- Kalemat as-Ser: Mudhakkirat Mohamed Hosni Mubarak: Yuniu 1967–October 1973 by Mohamed Hosni Mubarak
The fall of Hosni Mubarak’s regime in Egypt amid mass unrest in early 2011 allowed observers to look back on Mubarak’s role as the commander of the Egyptian Air Force (EGAF) during the October 1973 Mideast War—a role that constituted one pillar of Mubarak’s legitimacy during his 30-year rule. Most notable is the republication of the memoir of Lieutenant-General Saad Shazly, former chief of staff of the Egyptian armed forces (1971–1973), which challenges the accepted Egyptian historiography, particularly its emphasis on the role of the EGAF strike at the war’s outset, the adverse role of the Soviet Union as Egypt’s main arms supplier at the time, and the marginality of the Israeli penetration west of the Suez Canal in the war’s final stage.
However, anyone hoping that Mubarak’s own firsthand account would engage with Shazly’s memoir, would offer explosive revelations about these three significant issues, or would discuss the decision-making process under President Gamal Abdel Nasser or Anwar El Sadat is destined to be disappointed. The Password, which covers the period from 1967 to 1973 in which Mubarak reached the highest position at EGAF, narrates in detail the efforts to rebuild the EGAF after it suffered major casualties in [End Page 152] the Israeli air strike of 5 June 1967. Not only does the memoir offer no new facts about this important episode, but it is also told in a way that is closer to polemics than to writing history.
On one level, Mubarak’s memoir needs to be seen and assessed against the anomaly of the motivation behind its writing. As the editors state in the introduction, Mubarak’s narration of his story in the late 1970s to a ghostwriter came not at his own initiative but at the behest of President Sadat (pp. 8–9). Therefore, it should come as no surprise that the whole memoir is strongly supportive of Sadat’s policies.

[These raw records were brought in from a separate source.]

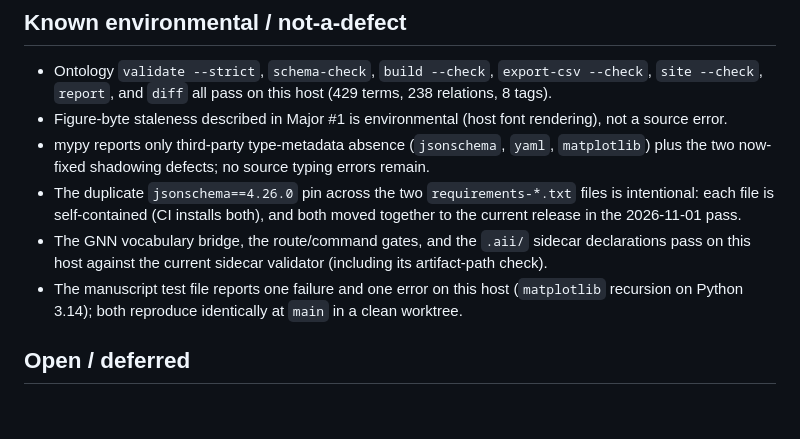
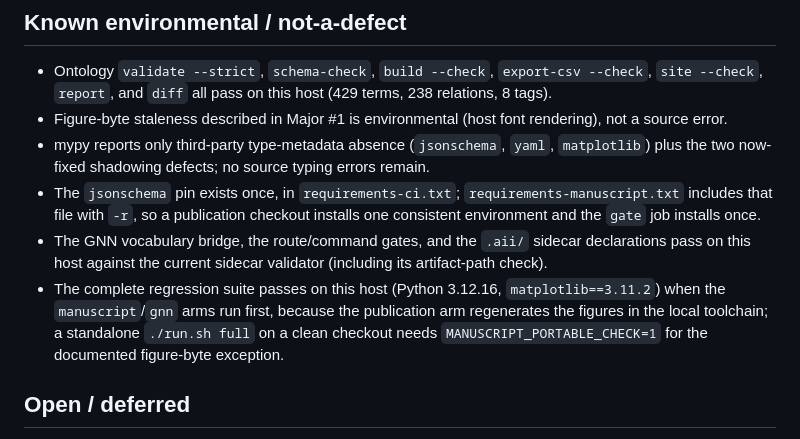
Before and after one commit to ActiveInferenceInstitute/Active_Inference_Ontology, a Markdown page: TO-DO.md, the part around one of its changes. Rendered like a GitHub page; blank space fills up the shorter version.

```diff
--- a/TO-DO.md
+++ b/TO-DO.md
@@ -211,13 +269,15 @@ manuscript gates pass on the canonical checks.
 - Figure-byte staleness described in Major #1 is environmental (host font rendering), not a source error.
 - mypy reports only third-party type-metadata absence (`jsonschema`, `yaml`, `matplotlib`) plus the
   two now-fixed shadowing defects; no source typing errors remain.
-- The duplicate `jsonschema==4.26.0` pin across the two `requirements-*.txt` files is intentional:
-  each file is self-contained (CI installs both), and both moved together to the current release in
-  the 2026-11-01 pass.
+- The `jsonschema` pin exists once, in `requirements-ci.txt`; `requirements-manuscript.txt`
+  includes that file with `-r`, so a publication checkout installs one consistent environment and
+  the `gate` job installs once.
 - The GNN vocabulary bridge, the route/command gates, and the `.aii/` sidecar declarations pass on
   this host against the current sidecar validator (including its artifact-path check).
-- The manuscript test file reports one failure and one error on this host
-  (`matplotlib` recursion on Python 3.14); both reproduce identically at `main` in a clean worktree.
+- The complete regression suite passes on this host (Python 3.12.16, `matplotlib==3.11.2`) when
+  the `manuscript`/`gnn` arms run first, because the publication arm regenerates the figures in
+  the local toolchain; a standalone `./run.sh full` on a clean checkout needs
+  `MANUSCRIPT_PORTABLE_CHECK=1` for the documented figure-byte exception.
 
 ## Open / deferred
 
```
Also changed, not shown: other parts of TO-DO.md (+59 -1 lines).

Although the text includes minute account of events, including long citations, it conspicuously omits Soviet-Egyptian military relations from 1967 to 1973. These were the years when the two countries had reached the peak of their alliance after the Arab defeat in June 1967. Also, the failure of the EGAF to repulse the Israeli aerial bombing deep inside Egypt triggered the first Soviet military intervention outside a Warsaw Pact country. The USSR sent an entire air-defense division to Egypt in 1970, but one would never know this from Mubarak’s account. Likewise, the last four chapters covering the October 1973 war are completely silent on the significant disagreements within the Egyptian High Command—particularly between President Sadat and his minister of war, General Ahmed Ismail Ali, and Lieutenant-General Saad Shazly—regarding the critical decisions concerning the renewal of the offensive in the Sinai and on countering the Israeli penetration west of the Suez Canal afterward.
One plausible explanation for these glaring omissions is political correctness. The memoir was written after Sadat’s selection of Mubarak as vice president in 1975, at roughly the same time that Sadat terminated Egypt’s treaty of friendship and cooperation with the Soviet Union and shifted allegiances to the United States. Another explanation lies in the fact that the relative weakness of the EGAF, under Mubarak’s command during the war, constituted the major limit on Egyptian war plans. Regardless, scholars of this period will not find much of interest in the memoir from an academic point of view, particularly because Mubarak’s cautious detachment impedes any attempt to learn more about his contemporaries or the historical events he witnessed.
Another consideration when assessing The Password’s merit has to do with the timing of its publication in late 2013. Egypt’s hope for a democratic, prosperous future following the 2011 revolution soon evaporated in...